Kapha is composed of water and earth. Its qualities are unctuous, cool, heavy, slow, smooth, soft, dense, viscous, and stable. You may be more Kapha if you…
- Tend to need more sleep
- Have a heavier frame
- Have dense, thick hair
- Move more slowly
- Tend to get excess mucous
- Are fairly laid-back
- Are well-grounded
- Are an empath or very sensitive person with a big heart
These are general guidelines. I recommend taking this quiz from Banyan Botanicals to find out for sure!
How to balance your Dosha
So you’ve discovered your dosha constitution. Now how do you balance it?
Ayurveda uses the principle of like increases like, and therefore you can look to opposites as medicine.
For those of us more dominant in Pitta energy, you can balance that Pitta by focusing on:
- Sweet, bitter, and astringent tastes (think sweet potatoes and basil for sweet, turmeric and cumin for bitter, avocado and apples for astringent)
- Cool and dry environments
- Cultivating practices that help you go with the flow rather than force
- Fresh, cooling foods
- A cooling, relaxing yoga practice
For those of us more dominant in Vata energy, you can balance that Vata by focusing on:
- Sweet, sour, and salty tastes (think dates and cashews for sweet, lemon and pickles for sour, and celery and sea salt for salty)
- Calm, grounding environments
- Stabilizing routines
- Wetter, warmer climates
- Warming, mushy foods like kitchery and soup
- Doing one thing at one time (not multitasking)
- Regular meditation
- A warming yoga practice that cultivates fluidity and is easy on the joints
For those of us more dominant in Kapha energy, you can balance that Kapha by focusing on:
- Pungent, bitter, and astringent tastes (think onion and garlic for pungent, turmeric and cumin for bitter, and avocado and apples for astringent)
- A warm, dry climate
- Warming, light foods (nothing too heavy)
- An active routine including things like biking, running, and hiking
- A more challenging, intense yoga practice in a warm environment
Learn more about the elements that make up the doshas from The Ritual Deck (pictured).
Resources for further study
As you can imagine, Ayurveda is a complex, in-depth system that you’re not going to learn in one blog post. If you’d like to go deeper, I recommend checking out some of these resources:
- Ayurveda: The Science of Self Healing by Dr. Vasant Lad
- The Complete Book of Ayurvedic Home Remedies: A Comprehensive Guide To The Ancient Healing of India by Dr. Vasant Lad
- Ayurveda by Sahara Rose
- The Everyday Ayurveda Cookbook by Kate O’Donnell
About Eryn Johnson
Eryn is a mystic and seeker currently based in Philadelphia.
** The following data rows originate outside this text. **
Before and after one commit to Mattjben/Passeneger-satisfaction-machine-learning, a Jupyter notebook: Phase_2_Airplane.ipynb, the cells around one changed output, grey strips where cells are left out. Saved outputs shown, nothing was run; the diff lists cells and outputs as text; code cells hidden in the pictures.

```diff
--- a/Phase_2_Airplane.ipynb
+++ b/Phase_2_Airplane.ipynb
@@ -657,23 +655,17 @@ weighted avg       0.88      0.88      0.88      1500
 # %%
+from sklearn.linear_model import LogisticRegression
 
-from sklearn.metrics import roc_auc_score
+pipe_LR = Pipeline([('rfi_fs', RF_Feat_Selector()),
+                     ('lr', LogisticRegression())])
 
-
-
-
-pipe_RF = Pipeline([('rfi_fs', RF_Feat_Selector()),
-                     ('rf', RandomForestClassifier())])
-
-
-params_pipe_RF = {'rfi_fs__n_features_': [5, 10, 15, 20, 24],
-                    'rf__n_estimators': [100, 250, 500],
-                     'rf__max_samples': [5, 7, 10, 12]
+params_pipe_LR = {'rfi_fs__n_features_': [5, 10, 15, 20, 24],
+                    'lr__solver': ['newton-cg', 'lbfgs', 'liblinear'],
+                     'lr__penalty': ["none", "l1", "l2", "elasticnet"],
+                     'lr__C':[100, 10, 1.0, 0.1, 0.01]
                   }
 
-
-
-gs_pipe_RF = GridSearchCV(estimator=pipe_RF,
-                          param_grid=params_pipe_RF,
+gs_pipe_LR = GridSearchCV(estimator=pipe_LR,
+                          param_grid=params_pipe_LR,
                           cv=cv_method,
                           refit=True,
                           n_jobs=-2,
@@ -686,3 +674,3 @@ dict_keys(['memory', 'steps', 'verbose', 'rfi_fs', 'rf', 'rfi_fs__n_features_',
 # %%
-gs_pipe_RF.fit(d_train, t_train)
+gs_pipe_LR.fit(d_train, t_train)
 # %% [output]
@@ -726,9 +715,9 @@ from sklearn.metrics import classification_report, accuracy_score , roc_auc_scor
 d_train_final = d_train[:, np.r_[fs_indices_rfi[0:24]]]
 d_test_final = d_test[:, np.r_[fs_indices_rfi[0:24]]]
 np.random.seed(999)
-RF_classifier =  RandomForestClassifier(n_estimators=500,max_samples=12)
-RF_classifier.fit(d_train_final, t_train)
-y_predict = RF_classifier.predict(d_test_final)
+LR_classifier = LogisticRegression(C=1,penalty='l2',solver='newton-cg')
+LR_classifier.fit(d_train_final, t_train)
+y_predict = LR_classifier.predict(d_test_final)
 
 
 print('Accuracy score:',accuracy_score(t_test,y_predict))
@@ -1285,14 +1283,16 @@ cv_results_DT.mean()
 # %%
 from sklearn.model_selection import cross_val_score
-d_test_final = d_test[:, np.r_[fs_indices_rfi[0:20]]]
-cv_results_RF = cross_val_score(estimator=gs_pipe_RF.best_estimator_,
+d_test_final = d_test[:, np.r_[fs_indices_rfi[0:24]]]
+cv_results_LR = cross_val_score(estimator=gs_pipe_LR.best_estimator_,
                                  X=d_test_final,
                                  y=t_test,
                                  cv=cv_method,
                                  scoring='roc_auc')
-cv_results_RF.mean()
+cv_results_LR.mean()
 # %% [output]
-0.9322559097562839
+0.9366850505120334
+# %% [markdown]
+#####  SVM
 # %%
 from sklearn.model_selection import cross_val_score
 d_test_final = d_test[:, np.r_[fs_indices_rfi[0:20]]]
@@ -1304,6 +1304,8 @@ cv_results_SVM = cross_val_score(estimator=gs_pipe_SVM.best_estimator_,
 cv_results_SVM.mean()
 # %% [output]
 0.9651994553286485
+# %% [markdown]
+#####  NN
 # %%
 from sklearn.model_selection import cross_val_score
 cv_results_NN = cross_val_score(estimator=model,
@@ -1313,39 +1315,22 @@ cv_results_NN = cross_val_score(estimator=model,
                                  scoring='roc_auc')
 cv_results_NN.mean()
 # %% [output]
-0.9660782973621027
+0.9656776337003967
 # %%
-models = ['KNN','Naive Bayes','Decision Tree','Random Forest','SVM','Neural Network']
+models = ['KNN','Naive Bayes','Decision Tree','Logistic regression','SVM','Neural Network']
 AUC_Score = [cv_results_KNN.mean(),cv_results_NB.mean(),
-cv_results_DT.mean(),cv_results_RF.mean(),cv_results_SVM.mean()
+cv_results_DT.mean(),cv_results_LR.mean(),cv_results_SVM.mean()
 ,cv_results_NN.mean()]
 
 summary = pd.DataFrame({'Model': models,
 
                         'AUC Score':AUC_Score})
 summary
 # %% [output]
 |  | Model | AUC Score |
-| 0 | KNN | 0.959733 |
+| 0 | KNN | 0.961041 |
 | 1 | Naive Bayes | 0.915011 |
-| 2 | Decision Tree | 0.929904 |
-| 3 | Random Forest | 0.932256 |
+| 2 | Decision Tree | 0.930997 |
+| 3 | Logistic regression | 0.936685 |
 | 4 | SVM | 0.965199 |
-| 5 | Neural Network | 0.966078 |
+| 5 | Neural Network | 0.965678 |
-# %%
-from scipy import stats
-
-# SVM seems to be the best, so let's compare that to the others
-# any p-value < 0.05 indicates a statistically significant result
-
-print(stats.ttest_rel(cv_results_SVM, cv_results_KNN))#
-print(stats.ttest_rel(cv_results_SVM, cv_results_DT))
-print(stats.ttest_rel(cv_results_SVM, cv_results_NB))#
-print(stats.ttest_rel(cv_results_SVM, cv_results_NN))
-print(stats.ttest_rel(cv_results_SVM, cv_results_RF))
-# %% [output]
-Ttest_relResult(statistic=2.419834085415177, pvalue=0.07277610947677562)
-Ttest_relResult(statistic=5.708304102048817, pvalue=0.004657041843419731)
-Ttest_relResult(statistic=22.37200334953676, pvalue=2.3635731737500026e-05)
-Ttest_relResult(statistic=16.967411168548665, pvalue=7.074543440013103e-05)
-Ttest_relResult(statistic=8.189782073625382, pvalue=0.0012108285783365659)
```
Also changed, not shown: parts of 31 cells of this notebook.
She teaches yoga, reads tarot, does reiki energy healing, and loves to write. She is also the host of the Living Open podcast, and if she’s not teaching yoga or reading tarot you can probably find her in a crystal shop, buying plane tickets, or googling someone’s birth chart. Follow along with her adventures on Instagram at @erynj_ and at www.living-open.com.